Include between three and six links in this section. These links should be to:

  • any related bulletins or articles (either published on the same day or previously)
  • any methodology pages that provide further detail on the data source, method or project
  • recent ONS publications that also reference this topic 
  • relevant articles that are published by other official organisations

Links should help users get directly to relevant content. Do not link to: 

The content design team can use analytics to help you choose which links to include – email

The Related links section should be formatted in the same way as the Related links section of a bulletin. More information on how to format your links is available.

How much to write

Analytics show that users spend an average of four minutes looking at an article page on the website. A typical person could read around 900 words during this time. Aim to limit the amount of analysis on the page to be shorter than this.

We also know that users only read the first 25% of a page, with most only reading the Main points. Put your most important or interesting information first to make sure users see it; think of the inverted pyramid when writing your article.

If you need to write more than this, consider who you are writing for, and how much value they would get from this extra content. We know that even expert users value getting information from the ONS website quickly and clearly. Consider splitting your content into separate articles and linking between them. This will give your articles a clearer focus.

Cite this article

Writers and academics use citations to tell users that certain material in their work came from another source.  

We need to include a “Cite this article “section in our articles. This will help writers and academics to find the information they need, and cite our releases accurately and consistently. 

The “Cite this release” section will be the final section of the article and included in the table of contents. It needs to be formatted as:  

X. Cite this article 

Office for National Statistics (ONS), released XX Month 20XX, ONS website, content type, Title: edition with link embedded 

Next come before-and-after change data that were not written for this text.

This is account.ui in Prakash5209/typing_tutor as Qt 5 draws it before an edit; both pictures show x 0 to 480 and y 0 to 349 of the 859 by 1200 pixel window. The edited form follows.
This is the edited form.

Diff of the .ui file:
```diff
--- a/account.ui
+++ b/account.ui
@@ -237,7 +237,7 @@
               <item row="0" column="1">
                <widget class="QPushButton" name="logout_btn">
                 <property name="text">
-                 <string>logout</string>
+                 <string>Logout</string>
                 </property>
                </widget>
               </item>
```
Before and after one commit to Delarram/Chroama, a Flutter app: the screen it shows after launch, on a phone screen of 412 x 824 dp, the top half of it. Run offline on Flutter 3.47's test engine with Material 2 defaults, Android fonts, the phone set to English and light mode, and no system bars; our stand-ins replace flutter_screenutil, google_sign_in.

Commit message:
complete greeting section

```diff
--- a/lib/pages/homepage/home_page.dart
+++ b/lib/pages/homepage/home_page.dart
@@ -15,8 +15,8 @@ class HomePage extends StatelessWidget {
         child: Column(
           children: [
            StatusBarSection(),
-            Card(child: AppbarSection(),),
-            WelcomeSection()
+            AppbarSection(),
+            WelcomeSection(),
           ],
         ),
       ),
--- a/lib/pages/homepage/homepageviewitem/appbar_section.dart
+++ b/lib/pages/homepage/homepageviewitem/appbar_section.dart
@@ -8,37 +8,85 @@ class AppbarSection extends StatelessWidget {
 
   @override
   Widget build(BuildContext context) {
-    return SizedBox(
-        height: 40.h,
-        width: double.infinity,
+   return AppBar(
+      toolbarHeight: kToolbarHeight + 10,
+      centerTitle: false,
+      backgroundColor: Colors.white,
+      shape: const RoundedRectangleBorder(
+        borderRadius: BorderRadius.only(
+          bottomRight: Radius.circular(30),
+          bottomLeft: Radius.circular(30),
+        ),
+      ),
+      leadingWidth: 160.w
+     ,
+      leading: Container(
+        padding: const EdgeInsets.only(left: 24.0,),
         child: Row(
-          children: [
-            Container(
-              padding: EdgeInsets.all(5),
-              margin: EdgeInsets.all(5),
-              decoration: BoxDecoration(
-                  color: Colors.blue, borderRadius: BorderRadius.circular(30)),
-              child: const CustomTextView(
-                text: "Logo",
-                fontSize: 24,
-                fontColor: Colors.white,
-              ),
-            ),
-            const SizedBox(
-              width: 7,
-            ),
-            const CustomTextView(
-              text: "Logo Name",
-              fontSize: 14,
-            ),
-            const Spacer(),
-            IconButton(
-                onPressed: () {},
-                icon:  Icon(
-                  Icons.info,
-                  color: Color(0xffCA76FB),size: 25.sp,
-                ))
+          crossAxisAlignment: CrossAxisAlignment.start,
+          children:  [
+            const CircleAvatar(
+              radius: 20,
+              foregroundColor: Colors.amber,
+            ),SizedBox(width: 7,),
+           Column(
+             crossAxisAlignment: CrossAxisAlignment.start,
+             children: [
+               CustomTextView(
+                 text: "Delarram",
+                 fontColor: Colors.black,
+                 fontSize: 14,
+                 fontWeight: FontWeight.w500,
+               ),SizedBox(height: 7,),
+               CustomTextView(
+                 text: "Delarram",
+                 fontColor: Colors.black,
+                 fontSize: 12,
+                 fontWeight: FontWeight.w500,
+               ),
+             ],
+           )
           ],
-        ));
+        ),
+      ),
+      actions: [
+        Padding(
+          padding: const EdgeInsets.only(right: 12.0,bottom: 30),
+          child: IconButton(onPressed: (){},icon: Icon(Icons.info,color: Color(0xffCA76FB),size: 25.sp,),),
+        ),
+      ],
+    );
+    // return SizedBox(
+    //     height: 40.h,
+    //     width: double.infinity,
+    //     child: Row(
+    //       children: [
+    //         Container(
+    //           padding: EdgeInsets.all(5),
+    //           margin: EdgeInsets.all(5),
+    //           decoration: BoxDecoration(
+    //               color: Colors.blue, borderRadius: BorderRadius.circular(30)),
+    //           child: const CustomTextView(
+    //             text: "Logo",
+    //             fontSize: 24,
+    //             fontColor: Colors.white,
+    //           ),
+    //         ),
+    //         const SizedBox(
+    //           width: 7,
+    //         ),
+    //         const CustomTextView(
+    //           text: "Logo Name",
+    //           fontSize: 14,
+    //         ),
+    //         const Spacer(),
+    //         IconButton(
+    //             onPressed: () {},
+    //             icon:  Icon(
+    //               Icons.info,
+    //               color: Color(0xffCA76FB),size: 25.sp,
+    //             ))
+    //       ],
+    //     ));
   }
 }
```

Do not include a citation in a digital content article, as these are aimed at inquiring citizens rather than academics and expert users.

Next section: What to avoid in your article